• Gumbayngirr rapper, Tasman Keith, had a powerful message in his acceptance speech as the 2021 recipient of the First Nations Arts Dreaming Award. (Australia Council of the Arts)Source: Australia Council of the Arts
The young Bowraville rapper had a powerful message to share, as he joins Mutti Mutti musician, Kutcha Edwards, artistic director Dr Lou Bennett and Worrorra artist, Yorna (Donny) Woolagoodja as worthy award recipients.
Shahni Wellington

28 May 2021 - 2:10 PM  UPDATED 28 May 2021 - 2:30 PM

The 2021 First Nations Arts Awards have been held to recognise the outstanding work and achievements of Aboriginal and Torres Strait Islander artists and their impacts.

On Thursday night, the Australia Council of the Arts broadcast their ceremony on NITV with some stand-out speeches resonating with the audience.

Among them was the Dreaming Award, given to a worthy emerging artist to support them in creating a major body of work.

The winner this year, well-known for his debut EP 'Mission Famous,' was 24-year-old Gumbayngirr rapper, Tasman Keith.

In what was a moment of celebration, the Bowraville artist has also chosen to reflect and pay tribute to the loved ones he has lost.

"Recently, I’ve come to understand the reason why I’ve been blessed to do what I do - that clarity, unfortunately, goes hand-in-hand with trauma.

"I’ve lost a lot of family members, I’ve seen a lot of my close relatives buried and I’ve had to carry that with me throughout my journey,"

"So as much as these moments are for me, they are even more so a moment for them – and most importantly, created by them," Mr Keith said.

He continued to encourage others to speak their truth and to find strength in their community, history and identity. 

The award, which includes an amount of $20,000, will go towards Tasman Keith's next major project.

Kutcha Edwards takes home Arts Fellowship

Mutti Mutti musician, activist and Stolen Generations survivor, Kutcha Edwards, also took home a major nod.

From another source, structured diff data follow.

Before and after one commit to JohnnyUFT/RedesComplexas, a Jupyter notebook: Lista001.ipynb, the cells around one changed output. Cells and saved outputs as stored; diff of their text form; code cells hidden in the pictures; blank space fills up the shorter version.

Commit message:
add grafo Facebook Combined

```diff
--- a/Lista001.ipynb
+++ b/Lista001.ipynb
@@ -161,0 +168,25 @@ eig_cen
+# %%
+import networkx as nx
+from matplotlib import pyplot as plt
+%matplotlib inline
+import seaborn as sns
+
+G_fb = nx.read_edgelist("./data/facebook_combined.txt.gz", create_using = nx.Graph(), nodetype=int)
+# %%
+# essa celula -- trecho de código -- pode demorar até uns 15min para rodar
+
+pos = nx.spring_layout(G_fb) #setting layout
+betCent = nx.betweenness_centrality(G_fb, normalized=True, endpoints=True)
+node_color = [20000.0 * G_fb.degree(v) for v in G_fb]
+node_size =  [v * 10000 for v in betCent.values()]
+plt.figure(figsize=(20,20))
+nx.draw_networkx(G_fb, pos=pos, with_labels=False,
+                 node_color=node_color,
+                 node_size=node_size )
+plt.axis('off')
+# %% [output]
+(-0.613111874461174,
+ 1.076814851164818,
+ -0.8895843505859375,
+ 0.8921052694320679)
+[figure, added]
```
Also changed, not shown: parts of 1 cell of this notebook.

Mr Edwards, who has been combining songwriting and activism since 1991, was awarded the Aboriginal and Torres Strait Islander Arts Fellowship.

‘Circling Time’ is the name of both his latest album and a new music theatre show, both due to be launched this year.

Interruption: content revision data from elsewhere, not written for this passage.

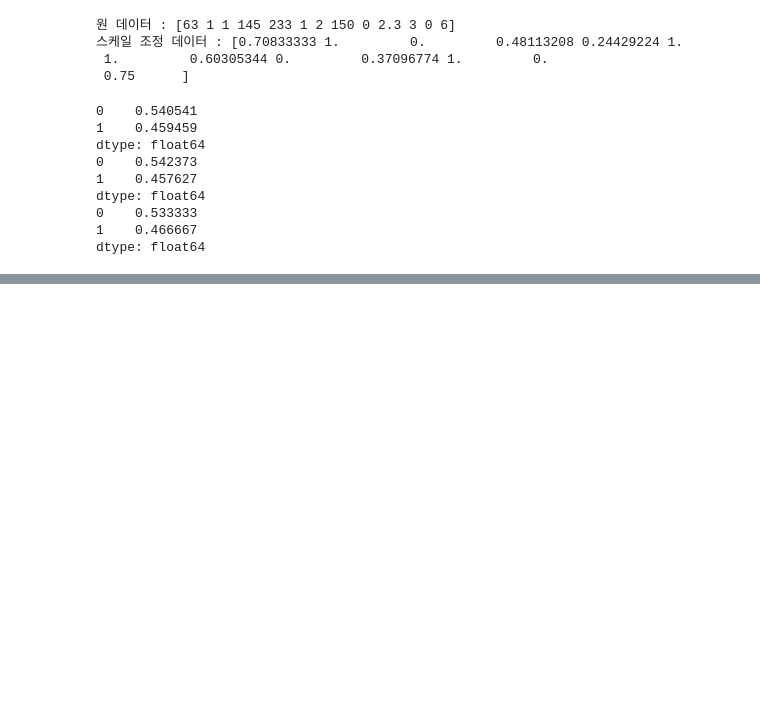
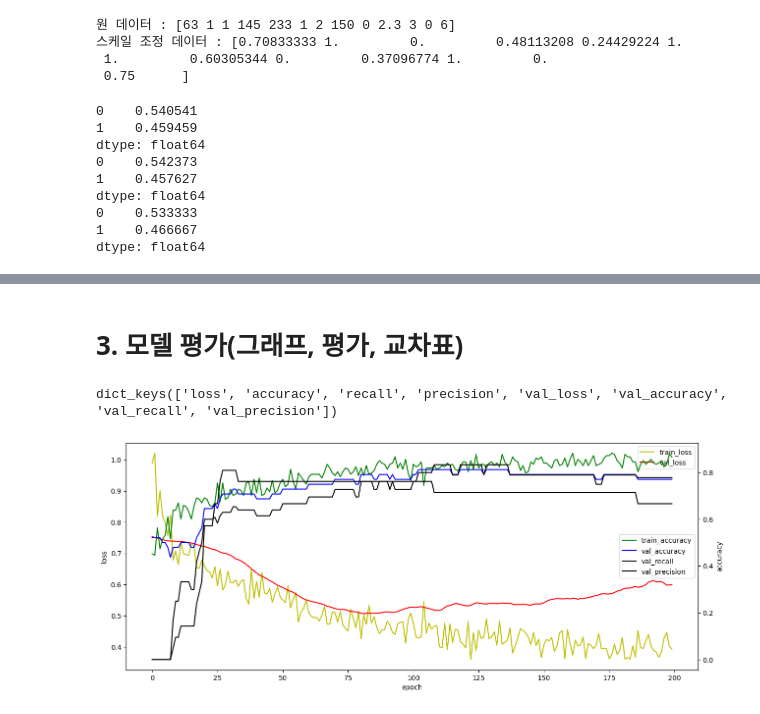
Before and after one commit to 4aix/ai, a Jupyter notebook: source/05_DeepLearning/06_심장병발병예측(로지스틱회귀,분류)_과적합방지.ipynb, the cells around one changed output, grey strips where cells are left out. Drawn from its saved outputs; the diff is of its cells as text; code cells hidden in the pictures; blank space fills up the shorter version.

```diff
--- a/source/05_DeepLearning/06_심장병발병예측(로지스틱회귀,분류)_과적합방지.ipynb
+++ b/source/05_DeepLearning/06_심장병발병예측(로지스틱회귀,분류)_과적합방지.ipynb
@@ -252,10 +255,24 @@ X_train.shape, y_train.shape, X_test.shape, y_test.shape
 # %%
+from tensorflow.keras.layers import BatchNormalization
+from tensorflow.keras.regularizers import l2
 model = Sequential(name='sequential')
-model.add(Dense(units=32, input_dim=13, activation='relu'))
-model.add(Dense(units=16, activation='relu'))
-model.add(Dense(units=8, activation='relu'))
+model.add(Dense(units=32, input_dim=13, activation='relu',
+               kernel_regularizer=l2(0.001)))
+model.add(BatchNormalization()) # 출력층의 정규화
+model.add(Dropout(0.4))         # 40%를 랜덤하게 꺼서 과적합 방지
+model.add(Dense(units=16, activation='relu', kernel_regularizer=l2(0.001) ))
+model.add(BatchNormalization())
+model.add(Dropout(0.4))
+model.add(Dense(units=8, activation='relu', kernel_regularizer=l2(0.001)))
+model.add(BatchNormalization())
+model.add(Dropout(0.2))
 model.add(Dense(units=1, activation='sigmoid'))
 model.summary()
+# Dense층 뒤에 배치정규화층에서의 파라미터 : Dense층(32) 출력갯수 * 4
+    # ggamma(스케일) - 32 (학습됨)
+    # beta(이동)     - 32 (학습됨)
+    # moving_mean(이동평균) - 32 (학습안됨)
+    # moving_variance(이동분산) - 32 (학습 안됨)
 # %% [output]
 Model: "sequential"
 _________________________________________________________________
@@ -288,6 +327,8 @@ model.compile(loss='binary_crossentropy',
 # 학습
 hist = model.fit(X_train, y_train, # 학습데이터
                 epochs=200, # 학습횟수
+                validation_split=0.2, # 학습데이터에서 20%를 검증데이터로 사용
+
                 verbose=2)
 # %% [output]
 Epoch 1/200
@@ -309,0 +351,24 @@ Epoch 200/200
+# %% [markdown]
+# 3. 모델 평가(그래프, 평가, 교차표)
+# %%
+hist.history.keys()
+# %% [output]
+dict_keys(['loss', 'accuracy', 'recall', 'precision', 'val_loss', 'val_accuracy', 'val_recall', 'val_precision'])
+# %%
+fig, loss_ax = plt.subplots(figsize=(15,6))
+loss_ax.plot(hist.history['loss'], 'y', label='train_loss')
+loss_ax.plot(hist.history['val_loss'], 'r', label='val_loss')
+acc_ax = loss_ax.twinx()
+acc_ax.plot(hist.history['accuracy'], 'g', label='train_accuracy')
+acc_ax.plot(hist.history['val_accuracy'], 'b', label='val_accuracy')
+acc_ax.plot(hist.history['val_recall'], 'k', label='val_recall') # recall(검정)
+acc_ax.plot(hist.history['val_precision'], 'k', label='val_precision') # precision(검정)
+
+acc_ax.set_ylabel('accuracy')
+loss_ax.set_xlabel('epoch')
+loss_ax.set_ylabel('loss')
+loss_ax.legend(loc='upper right')
+acc_ax.legend(loc='center right')
+plt.show()
+# %% [output]
+[figure, added]
```
Also changed, not shown: parts of 9 cells of this notebook.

With this fellowship, he will further explore, research and enhance a deeply held connection to his ancestry.

It is a life purpose Mr Edwards re-iterated in his acceptance speech.  

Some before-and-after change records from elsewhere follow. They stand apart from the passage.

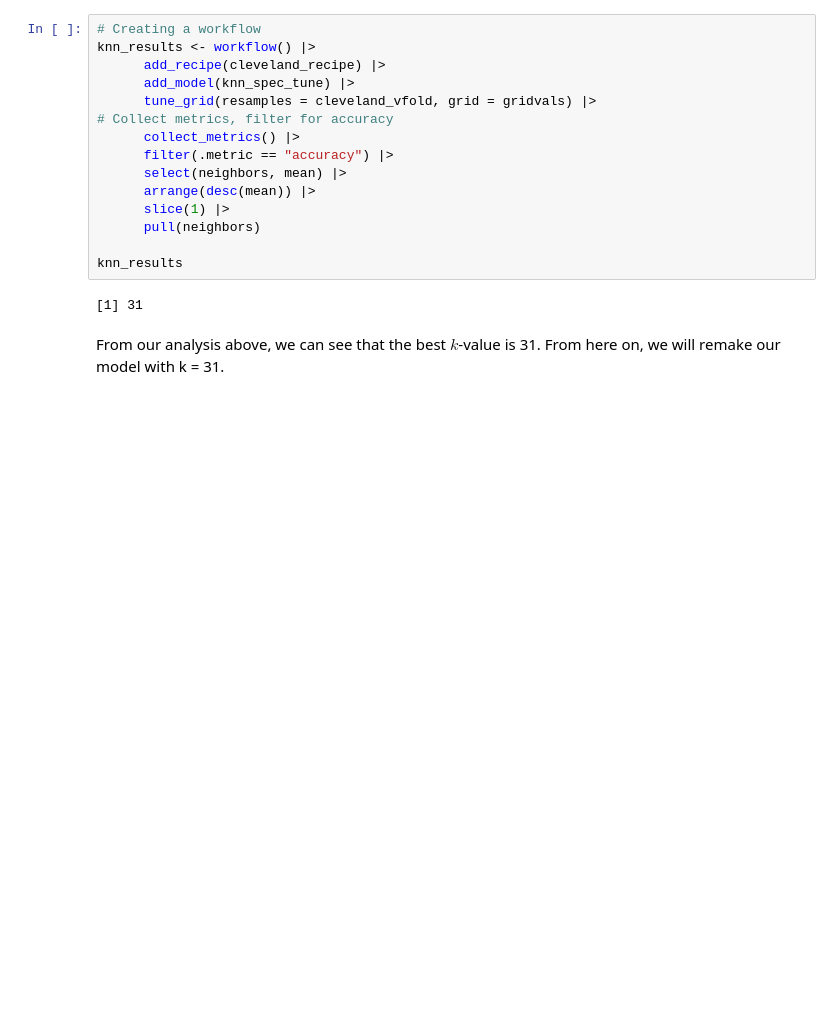
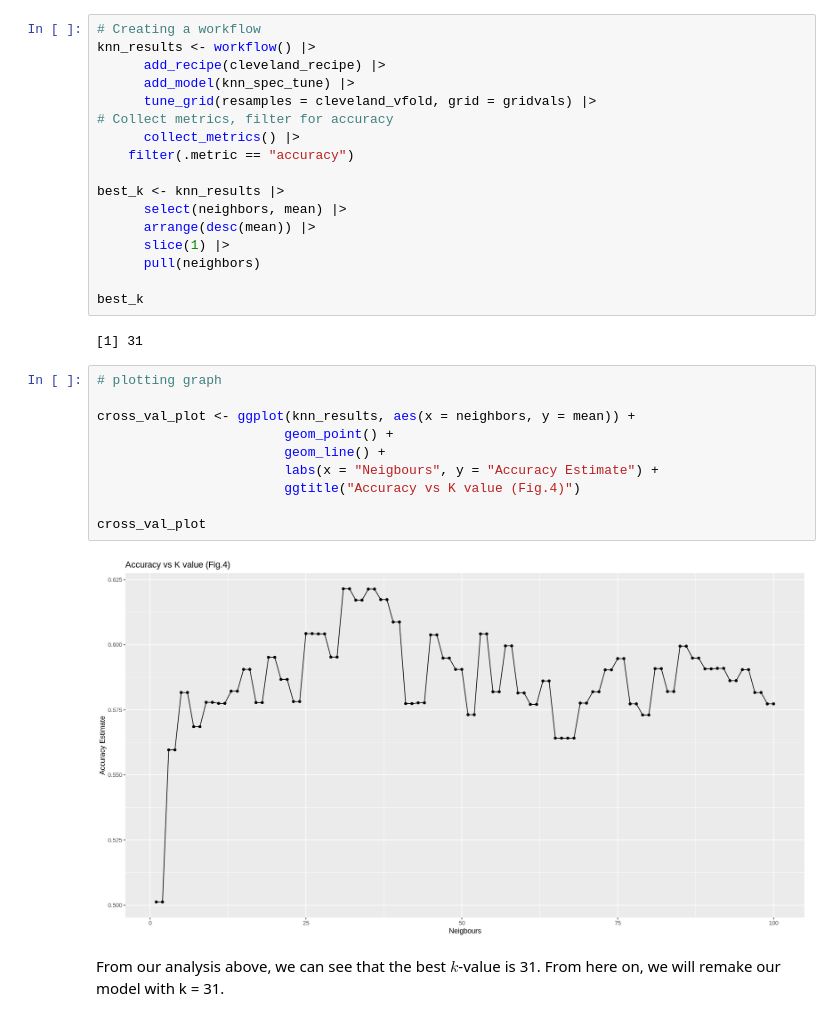
Before and after one commit to VivaanWadhwa/Heart_Disease_Prediction, a Jupyter notebook: Project_Report.ipynb, the cells around one changed output. Drawn from its saved outputs; the diff is of its cells as text; blank space fills up the shorter version.

Commit message:
found accuracy + added plot

```diff
--- a/Project_Report.ipynb
+++ b/Project_Report.ipynb
@@ -208,15 +208,29 @@ knn_results <- workflow() |>
       tune_grid(resamples = cleveland_vfold, grid = gridvals) |>
 # Collect metrics, filter for accuracy
       collect_metrics() |>
-      filter(.metric == "accuracy") |>
+    filter(.metric == "accuracy")
+
+best_k <- knn_results |>
       select(neighbors, mean) |>
       arrange(desc(mean)) |>
       slice(1) |>
       pull(neighbors)
 
-knn_results
+best_k
 # %% [output]
 [1] 31
+# %%
+# plotting graph
+
+cross_val_plot <- ggplot(knn_results, aes(x = neighbors, y = mean)) +
+                        geom_point() +
+                        geom_line() +
+                        labs(x = "Neigbours", y = "Accuracy Estimate") +
+                        ggtitle("Accuracy vs K value (Fig.4)")
+
+cross_val_plot
+# %% [output]
+[figure, added]
 # %% [markdown]
 From our analysis above, we can see that the best $k$-value is 31. From here on, we will remake our model with k = 31.
 # %% [markdown]
```
Also changed, not shown: parts of 4 cells of this notebook.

"Music has taken me around the world, places I would never have envisioned going but the reality is that music has given me a foot in the door and the conversation that is needed, especially in this country," he said.

"The conversation I'm willing to have with not only non-Aboriginal people, but with senior men and lore holders and protocol holders.

"What makes me, me, is my connection."

Prestigious Red Ochre Awards for Lifetime Achievements

Recognised as one of the most prestigious First Nations arts awards in the country, two of the Red Ochre Awards for outstanding lifetime achievements have been handed down.

Patriach of the Worrorra tribe and West Kimberley artist, Yorna (Donny) Woolagoodja, and accomplished  Aboriginal composer, Dr Lou Bennett, have been recognised for their decades of work.

Mr Woolagoodja began painting in 1997 and was instrumental in establishing Mowanjum Art and Culture Centre which was completed in 2006.

Under Mr Woolagoodja's leadership, Mowanjum Artists Spirit of the Wandjina Aboriginal Corporation started Mowanjum Festival in 1998 - one of Western Australia’s largest cultural celebrations.

He was honoured for his "unconditional commitment to teach his young people" and deepening understandings of culture.

Dr Lou Bennett has an endless list of accomplishments, and is known as a performer, artistic director, composer, vocal supervisor and research fellow.

Ms Bennett's work was part of the pioneering 'Tiddas' trio from 1990 and was a member of the Black Arm Band from it's very inception.

Across her career she has been the Assistant Musical Director for the original theatre production, The Sapphires, where she was also vocal coach for the lead actors, guiding them through exercises and songs to strengthen their voices. 

For the film, Ms Bennett translated much of the script into Yorta Yorta, and taught the actors to speak and sing in Yorta Yorta.

In her acceptance speech, Dr Lou Bennett thanked those who had nominated her.

"It just made me feel very acknowledged with the work that I've done, I've done over thirty years of work in the arts industry so I am humbly and lovingly accepting this beautiful and prestigious award," Dr Bennett said.